Nehamkin related to the woman Nehama
Perls related to the woman Perl
Rachelevsky related to the woman Rachel
Rachelson son of the woman Rachel
Reisin related to the woman Rosa
Riveles related to the woman Rivka
Rivkes related to the woman Rivka (Yiddish)
Rivkin related to the woman Rivka
Rivkind son ofthe woman Rivka
Rivlin related to the woman Rivka
(in the diminutive Riva, Rivale)
Rochlin related to the woman Rachel
(in the Polish pronunciation)
Roises related to the woman Roisa
(in the Polish pronunciation)
Resales related to the woman Rosa
(according to the diminutive Rosale)
Rosin related to the woman Rosa

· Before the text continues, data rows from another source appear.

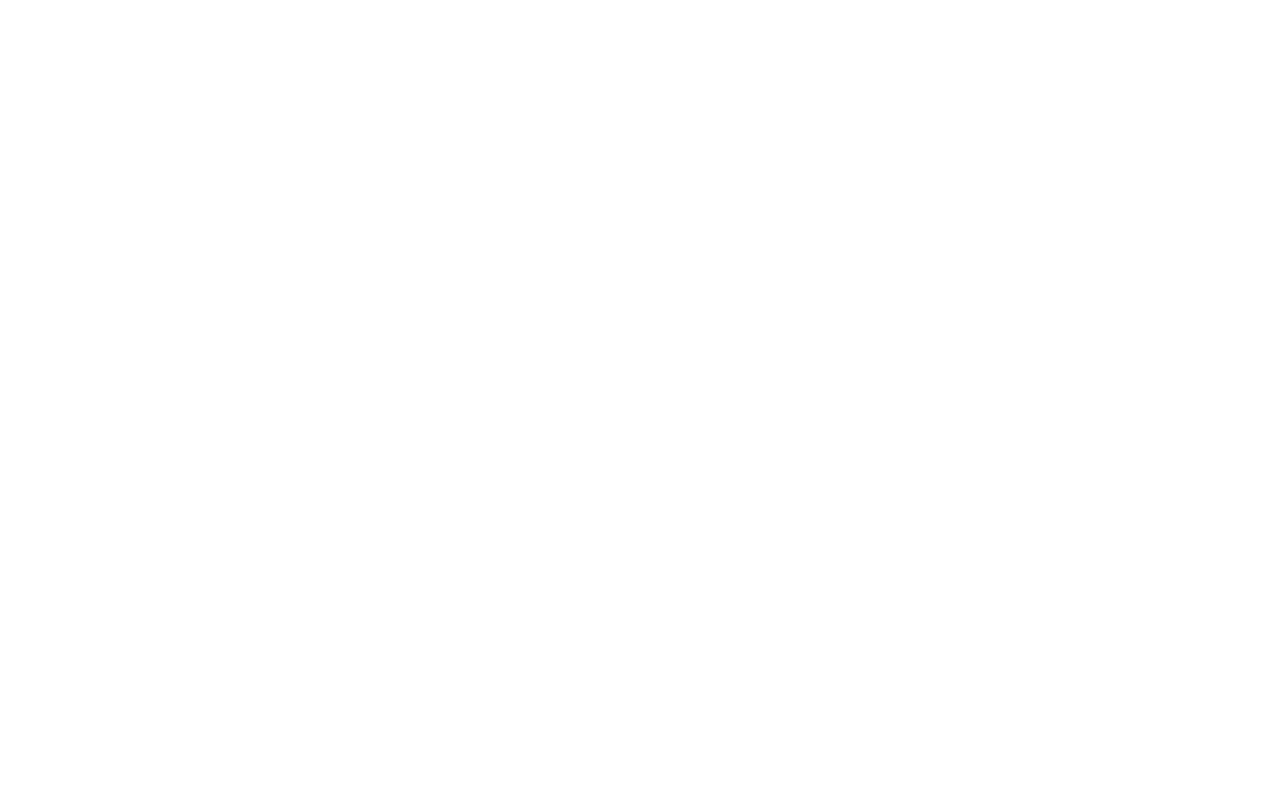
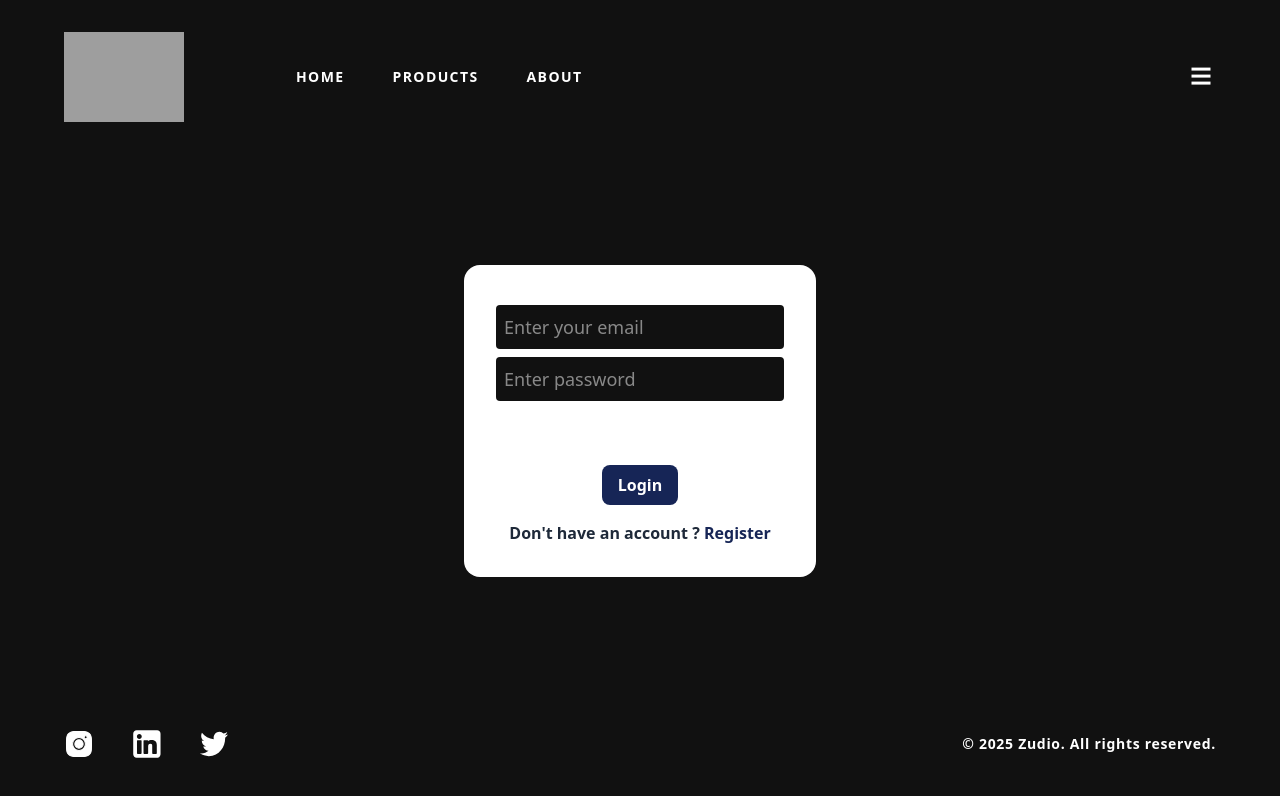
Before and after one commit to PrasadYeole-Developer/Zudio, a React (Vite) app: page /login in a window 1280 px wide. Before the commit this address had no page. Shown: the top 796 px of the page. Built offline with nearby package versions, Linux system fonts and the light colour scheme; grey boxes are pictures that could not be loaded.

Commit message:
Added Login and Register Pages

```diff
--- a/src/context/ProductsProvider.jsx
+++ b/src/context/ProductsProvider.jsx
@@ -13,8 +13,7 @@
       category: "Men",
       description:
         "A soft cotton polo shirt in deep navy, perfect for casual outings or weekend style.",
-      image:
-        "./public/bluepolo.jpg",
+      image: "/bluepolo.jpg",
       tags: ["casual", "summer", "trending"],
     },
     {
@@ -24,8 +23,7 @@
       category: "Men",
       description:
         "Comfort-stretch denim with a modern slim fit, ideal for day-to-night transitions.",
-      image:
-        "./public/bluewashed.jpg",
+      image: "/bluewashed.jpg",
       tags: ["denim", "trending", "everyday"],
     },
     {
@@ -35,8 +33,7 @@
       category: "Men",
       description:
         "A lightweight shirt with a bold geometric pattern, great for summer parties or vacations.",
-      image:
-        "./public/geometric.jpg",
+      image: "/geometric.jpg",
       tags: ["summer", "printed", "party-wear"],
     },
     {
@@ -46,8 +43,7 @@
       category: "Women",
       description:
         "A flowing maxi dress in coral with a vibrant floral print – perfect for brunches or beach days.",
-      image:
-        "./public/coralmaxi.jpg",
+      image: "/coralmaxi.jpg",
       tags: ["summer", "floral", "bohemian"],
     },
     {
@@ -57,8 +53,7 @@
       category: "Women",
       description:
         "A chic cotton kurti with delicate embroidery and a straight fit, ideal for ethnic-chic style.",
-      image:
-        "./public/turquoise.jpg",
+      image: "/turquoise.jpg",
       tags: ["ethnic", "trending", "festive"],
     },
     {
@@ -68,8 +63,7 @@
       category: "Women",
       description:
         "A light washed denim jacket with a relaxed fit, perfect for layering in cooler weather.",
-      image:
-        "./public/lightblue.jpg",
+      image: "/lightblue.jpg",
       tags: ["layering", "denim", "new-arrival"],
     },
     {
@@ -79,8 +73,7 @@
       category: "Kids",
       description:
         "A vibrant red tee featuring a fun cartoon graphic, made from soft cotton for all-day play.",
-      image:
-        "./public/kidred.jpg",
+      image: "/kidred.jpg",
       tags: ["kids", "graphic", "playtime"],
     },
     {
@@ -90,8 +83,7 @@
       category: "Kids",
       description:
         "A cute pink dress with a flared skirt and floral print, perfect for birthday parties and outings.",
-      image:
-        "./public/pinkdress.jpg",
+      image: "/pinkdress.jpg",
       tags: ["girls", "floral", "occasion"],
     },
     {
@@ -101,8 +93,7 @@
       category: "Kids",
       description:
         "Soft indigo denim jeans with a bit of stretch for comfort, ideal for school or casual play.",
-      image:
-        "./public/darkjeans.jpg",
+      image: "/darkjeans.jpg",
       tags: ["kids", "denim", "comfortable"],
     },
   ]);
--- a/src/components/Home.jsx
+++ b/src/pages/Home.jsx
@@ -1,6 +1,6 @@
 import React from "react";
-import Navbar from "./Navbar";
-import Footer from "./Footer";
+import Navbar from "../components/Navbar";
+import Footer from "../components/Footer";
 import { useNavigate } from "react-router-dom";
 
 const Home = () => {
@@ -12,7 +12,7 @@
         <Navbar />
         <main className="w-full py-30 px-64 relative z-10 flex flex-col gap-8 h-full">
           <div className="top flex flex-col gap-4">
-            <h1 className="text-white text-7xl font-bold">
+            <h1 className="text-white text-7xl font-bold mb-1">
               Fresh Drops. <br /> Real Looks.{" "}
             </h1>
             <p className="text-white text-xs tracking-wider leading-6">
@@ -24,7 +24,7 @@
           <div className="bottom flex justify-start mt-16">
             <button
               className="bg-white text-black text-lg font-semibold px-6 py-2 rounded cursor-pointer hover:bg-[#111] hover:text-gray-200 transition-all duration-300 active:scale-95"
-              onClick={() => navigate("/products")}
+              onClick={() => navigate("/login")}
             >
               Shop Now
               <i className="ri-store-3-line pl-2"></i>
--- /dev/null
+++ b/src/pages/Login.jsx
@@ -0,0 +1,56 @@
+import React from "react";
+import Navbar from "../components/Navbar";
+import Footer from "../components/Footer";
+import { Link } from "react-router-dom";
+import { useForm } from "react-hook-form";
+import { useNavigate } from "react-router-dom";
+
+const Login = () => {
+  const navigate = useNavigate();
+  const { register, reset, handleSubmit } = useForm();
+  const LoginHandler = () => {
+    reset();
+    navigate("/products");
+  };
+  return (
+    <>
+      <div className="w-full min-h-screen bg-[#111] p-8 select-none font-black text-white flex flex-col justify-between">
+        <Navbar />
+        <div className="flex justify-center items-center">
+          <form
+            onSubmit={handleSubmit(LoginHandler)}
+            className="flex w-fit flex-col items-center justify-center bg-white rounded-2xl p-8"
+          >
+            <input
+              {...register("email", { required: true })}
+              type="email"
+              className="text-lg outline-none mt-2 p-2 bg-[#111] rounded placeholder:font-normal"
+              placeholder="Enter your email"
+            />
+            <input
+              {...register("password", { required: true })}
+              type="password"
+              className="text-lg outline-none mt-2 p-2 mb-12 bg-[#111] rounded placeholder:font-normal"
+              placeholder="Enter password"
+            />
+            <button className="bg-blue-950 text-white px-4 py-2 mt-4 rounded-lg hover:bg-[#222] transition duration-300 cursor-pointer">
+              Login
+            </button>
+            <p className="text-gray-800 mt-4 font-semibold">
+              Don't have an account ?{" "}
+              <Link
+                to="/register"
+                className="text-blue-950 hover:underline font-black"
+              >
+                Register
+              </Link>
+            </p>
+          </form>
+        </div>
+        <Footer />
+      </div>
+    </>
+  );
+};
+
+export default Login;
--- a/src/components/ProductDetails.jsx
+++ b/src/pages/ProductDetails.jsx
@@ -68,7 +68,7 @@
             </div>
           </div>
           <button
-            className="mt-6 bg-[#222] hover:bg-[#333] text-white px-6 py-3 rounded font-semibold transition-colors cursor-pointer"
+            className="mt-6 bg-[#222] hover:bg-[#333] text-white px-6 py-3 rounded font-semibold transition-colors duration-300 cursor-pointer"
             onClick={() => toast.success("Product Added to Cart")}
           >
             Add to Cart
--- /dev/null
+++ b/src/pages/Register.jsx
@@ -0,0 +1,62 @@
+import React from "react";
+import Navbar from "../components/Navbar";
+import Footer from "../components/Footer";
+import { Link } from "react-router-dom";
+import { useForm } from "react-hook-form";
+import { nanoid } from "nanoid";
+import { useNavigate } from "react-router-dom";
+
+const Register = () => {
+  const navigate = useNavigate();
+  const { register, reset, handleSubmit } = useForm();
+  const RegisterHandler = (user) => {
+    user.id = nanoid();
+    reset();
+    navigate("/login");
+  };
+  return (
+    <>
+      <div className="w-full min-h-screen bg-[#111] p-8 select-none font-black text-white flex flex-col justify-between">
+        <Navbar />
+        <div className="flex justify-center items-center">
+          <form
+            onSubmit={handleSubmit(RegisterHandler)}
+            className="flex w-fit flex-col items-center justify-center bg-white rounded-2xl p-8"
+          >
+            <input
+              {...register("name", { required: true })}
+              type="text"
+            className="text-lg outline-none p-2 bg-[#111] rounded placeholder:font-normal"
+              placeholder="Enter your name"
+
+            />
+            <input
+              {...register("email", { required: true })}
+              type="email"
+              className="text-lg outline-none mt-2 p-2 bg-[#111] rounded placeholder:font-normal"
+              placeholder="Enter your email"
+            />
+            <input
+              {...register("password", { required: true })}
+              type="password"
+              className="text-lg outline-none mt-2 p-2 mb-12 bg-[#111] rounded placeholder:font-normal"
+              placeholder="Enter password"
+            />
+            <button className="bg-blue-950 text-white px-4 py-2 mt-4 rounded-lg hover:bg-[#222] transition duration-300 cursor-pointer">
+              Register
+            </button>
+            <p className="text-gray-800 mt-4 font-semibold">
+              Already have an account ?{" "}
+              <Link to="/login" className="text-blue-950 hover:underline font-black">
+                Login
+              </Link>
+            </p>
+          </form>
+        </div>
+        <Footer />
+      </div>
+    </>
+  );
+};
+
+export default Register;
--- a/src/routes/Mainroutes.jsx
+++ b/src/routes/Mainroutes.jsx
@@ -1,9 +1,12 @@
 import React from "react";
-import Home from "../components/Home";
-import About from "../components/About";
-import Products from "../components/Products";
-import ProductDetails from "../components/ProductDetails";
+import Home from "../pages/Home";
+import About from "../pages/About";
+import Products from "../pages/Products";
+import ProductDetails from "../pages/ProductDetails";
 import { Routes, Route } from "react-router-dom";
+import Login from "../pages/Login";
+import Register from "../pages/Register";
+import PageNotFound from "../pages/PageNotFound";
 
 const Mainroutes = () => {
   return (
@@ -12,6 +15,9 @@
       <Route path="/about" element={<About />} />
       <Route path="/products" element={<Products />} />
       <Route path="/products/details/:id" element={<ProductDetails />} />
+      <Route path="/login" element={<Login />} />
+      <Route path="/register" element={<Register />} />
+      <Route path="*" element={<PageNotFound />} />
     </Routes>
   );
 };
```
Also changed, not shown: src/pages/About.jsx (renamed from src/components/About.jsx), src/pages/PageNotFound.jsx (added), src/pages/Products.jsx (renamed from src/components/Products.jsx).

Ruchamkin related to the woman Ruchama
Sheinin related to the woman Sheine
Sheinis related to the woman Sheine
Sheinkin related to the woman Sheine
Shifrin related to the woman Shifra
Shoshkes related to the woman Shoshana
(in the diminutive Shoshke)
Shprinzeles related to the woman Shprinza
(in the diminutive Shprinzl)
Simkin related to the woman Sima
Sirkin related to the woman Sara
Sirkis related to the woman Sara
Shprinzak related to the woman Shprinza
Surkin related to the woman Sara
(according to the Ashkenazi pronunciation)
Tamarin related to the woman Tamar
Tamarkin related to the woman Tamar
Tamarlin related to the woman Tamar
(in the diminutive Tamarl)
Tamars related to the woman Tamar (Yiddish)
Temkin related to the woman Tcma
Treinin related to the woman Trcina
Tumarkin related to the woman Tamar
(in the Polish pronunciation)
Zeitlin related to the woman Zeitl
Zeitis related to the woman Zeitl
Zeldes related to the woman Zelda
Zeldin related to the woman Zelda
Zipkin related to the woman Zipporah
(in the diminutive Zipke)
Zippels related to the woman Zippel
(diminutive of Zipporah)
Zirels related to the woman Zirel
Zirelson son ofthe woman Zirel (Yiddish)
Zirlin related to the woman Zirel
Zisslin related to the woman Zissel
Zlatkes related to the woman Zlate.

Rabbi Adin Steinsaltz is an author, historian and social critic whose translation of the Talmud into five modem languages has been called the most important Jewish publication of the 20th Century.